The question is whether there is a left that can offer this perspective to Albanian and Macedonian workers in Macedonia, that they can join together to fight against Nato intervention, against the conditions attached to economic aid and restructuring programmes, against discrimination. This kind of movement would offer the Albanians the prospect of change. Albanian should become an official language. These kinds of demands could be adopted.
What can we do to help things develop in that direction? We can be clear against intervention – “No Nato troops to Macedonia.” The west did a lot of damage to the Macedonian economy, with all those conditions, embargoes, and the Greek campaign against Macedonia, which has cost very dear. There should be aid without strings attached – money and jobs instead of sending troops. Greece is so close to the problem it will be central to any kind of intervention. Raising this sort of demand everywhere in Europe, but particularly in Greece, is very important. In Greece we can raise the demand of opening the border to refugees and people who want to come south to find jobs. There are a lot of refugees because of the current crisis. Many want to come to Greece but they can’t because the border is closed. Our demand should be that “they are welcome to come”. Thousands of workers from Albania have come to Greece and they are living evidence that we can unite Greek, Albanian and Macedonian workers. When Albanian immigrants came to Greece in the early 90s they had to face terrible racist attacks and discrimination. We fought back against this through the unions which took the position that all immigrants should be legalised. So Albanian workers in Greece have been drawn towards this kind of movement.

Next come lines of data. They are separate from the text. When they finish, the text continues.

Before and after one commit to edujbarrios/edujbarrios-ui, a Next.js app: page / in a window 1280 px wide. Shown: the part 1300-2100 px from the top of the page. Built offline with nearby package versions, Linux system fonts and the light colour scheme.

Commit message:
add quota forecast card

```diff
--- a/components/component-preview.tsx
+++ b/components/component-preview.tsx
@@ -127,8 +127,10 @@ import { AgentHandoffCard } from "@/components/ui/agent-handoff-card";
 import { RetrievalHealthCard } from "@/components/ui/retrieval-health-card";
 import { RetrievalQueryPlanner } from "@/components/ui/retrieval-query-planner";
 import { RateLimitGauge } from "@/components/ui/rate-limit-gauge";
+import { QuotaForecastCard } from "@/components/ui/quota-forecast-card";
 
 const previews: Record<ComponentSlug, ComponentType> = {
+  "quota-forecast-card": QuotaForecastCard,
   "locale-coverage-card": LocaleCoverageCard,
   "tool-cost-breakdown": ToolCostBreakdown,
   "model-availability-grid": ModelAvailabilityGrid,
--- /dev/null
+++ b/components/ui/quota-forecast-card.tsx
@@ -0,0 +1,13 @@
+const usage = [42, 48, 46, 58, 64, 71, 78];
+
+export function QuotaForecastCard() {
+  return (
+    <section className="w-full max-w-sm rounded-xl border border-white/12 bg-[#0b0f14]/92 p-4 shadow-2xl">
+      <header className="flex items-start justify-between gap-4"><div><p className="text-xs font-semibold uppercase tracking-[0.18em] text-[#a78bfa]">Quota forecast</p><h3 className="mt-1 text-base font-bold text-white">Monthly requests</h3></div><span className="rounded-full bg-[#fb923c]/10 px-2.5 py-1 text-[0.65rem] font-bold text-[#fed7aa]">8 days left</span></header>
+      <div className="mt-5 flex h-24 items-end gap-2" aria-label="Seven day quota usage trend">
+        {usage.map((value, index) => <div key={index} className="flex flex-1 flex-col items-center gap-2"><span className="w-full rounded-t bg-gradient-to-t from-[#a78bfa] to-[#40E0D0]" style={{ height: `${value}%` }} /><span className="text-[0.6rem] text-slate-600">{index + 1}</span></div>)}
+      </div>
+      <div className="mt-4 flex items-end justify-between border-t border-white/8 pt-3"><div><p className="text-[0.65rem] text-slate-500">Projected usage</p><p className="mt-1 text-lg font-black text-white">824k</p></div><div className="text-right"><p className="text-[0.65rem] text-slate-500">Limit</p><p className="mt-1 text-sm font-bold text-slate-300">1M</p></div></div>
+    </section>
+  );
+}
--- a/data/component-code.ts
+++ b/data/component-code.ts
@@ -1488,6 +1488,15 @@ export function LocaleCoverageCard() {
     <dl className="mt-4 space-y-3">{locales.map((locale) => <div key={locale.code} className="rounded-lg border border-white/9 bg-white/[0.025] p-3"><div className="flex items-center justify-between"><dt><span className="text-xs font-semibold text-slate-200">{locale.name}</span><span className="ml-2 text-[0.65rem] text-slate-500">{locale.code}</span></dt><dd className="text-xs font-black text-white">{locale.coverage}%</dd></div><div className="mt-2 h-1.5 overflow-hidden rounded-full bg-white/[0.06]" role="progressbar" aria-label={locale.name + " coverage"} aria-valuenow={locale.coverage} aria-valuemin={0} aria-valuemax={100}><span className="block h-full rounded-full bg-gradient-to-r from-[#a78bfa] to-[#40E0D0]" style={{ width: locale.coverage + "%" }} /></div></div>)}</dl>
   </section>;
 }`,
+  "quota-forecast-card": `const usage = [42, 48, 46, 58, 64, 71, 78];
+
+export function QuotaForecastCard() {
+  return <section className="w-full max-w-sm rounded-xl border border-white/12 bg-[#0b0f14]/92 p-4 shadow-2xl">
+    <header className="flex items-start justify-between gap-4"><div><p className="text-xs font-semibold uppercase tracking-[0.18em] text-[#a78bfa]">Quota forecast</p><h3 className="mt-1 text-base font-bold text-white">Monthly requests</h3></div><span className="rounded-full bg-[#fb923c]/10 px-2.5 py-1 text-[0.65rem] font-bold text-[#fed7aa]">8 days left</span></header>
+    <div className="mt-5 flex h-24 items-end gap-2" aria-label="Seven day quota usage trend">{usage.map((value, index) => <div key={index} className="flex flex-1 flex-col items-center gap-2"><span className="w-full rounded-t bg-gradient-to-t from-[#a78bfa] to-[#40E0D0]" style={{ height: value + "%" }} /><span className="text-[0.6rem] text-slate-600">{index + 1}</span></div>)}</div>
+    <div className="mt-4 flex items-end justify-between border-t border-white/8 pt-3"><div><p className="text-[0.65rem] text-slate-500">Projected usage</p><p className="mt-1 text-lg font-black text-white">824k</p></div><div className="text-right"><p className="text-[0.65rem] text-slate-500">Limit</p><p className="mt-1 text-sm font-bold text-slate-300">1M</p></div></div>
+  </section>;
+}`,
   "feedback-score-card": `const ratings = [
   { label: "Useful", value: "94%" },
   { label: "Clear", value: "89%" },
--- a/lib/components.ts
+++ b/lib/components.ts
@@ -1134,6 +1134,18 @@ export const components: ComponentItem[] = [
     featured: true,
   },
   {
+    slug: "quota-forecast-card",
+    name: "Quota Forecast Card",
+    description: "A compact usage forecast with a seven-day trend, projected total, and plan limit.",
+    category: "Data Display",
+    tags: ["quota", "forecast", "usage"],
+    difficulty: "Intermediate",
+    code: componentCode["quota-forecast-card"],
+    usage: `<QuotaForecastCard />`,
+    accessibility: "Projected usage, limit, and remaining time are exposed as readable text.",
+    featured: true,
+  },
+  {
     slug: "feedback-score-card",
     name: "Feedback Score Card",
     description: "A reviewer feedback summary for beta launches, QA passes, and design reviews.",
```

The situation is crucial. A crisis is developing and what happens in the next few months will decide which way it goes. We have only a little time to prevent catastrophe, to prevent Skopje turning into Sarajevo. If we can raise these demands workers in Skopje will see an alternative to fighting among themselves or fighting Nato through fighting each other. We have to give an example in this direction. During the Kosovo war there was a huge anti-war movement in Greece – 90 percent of the population was against Nato. We can create this situation again. It’s more difficult in the current context to build up this kind of opposition to the war because the arguments are different, but the potential is still there. Then we can clearly offer a lead to workers in Skopje who can really unite Macedonian, Greek and Albanian workers to fight for a vision of the Balkans that is open to all its peoples and that is against war and poverty.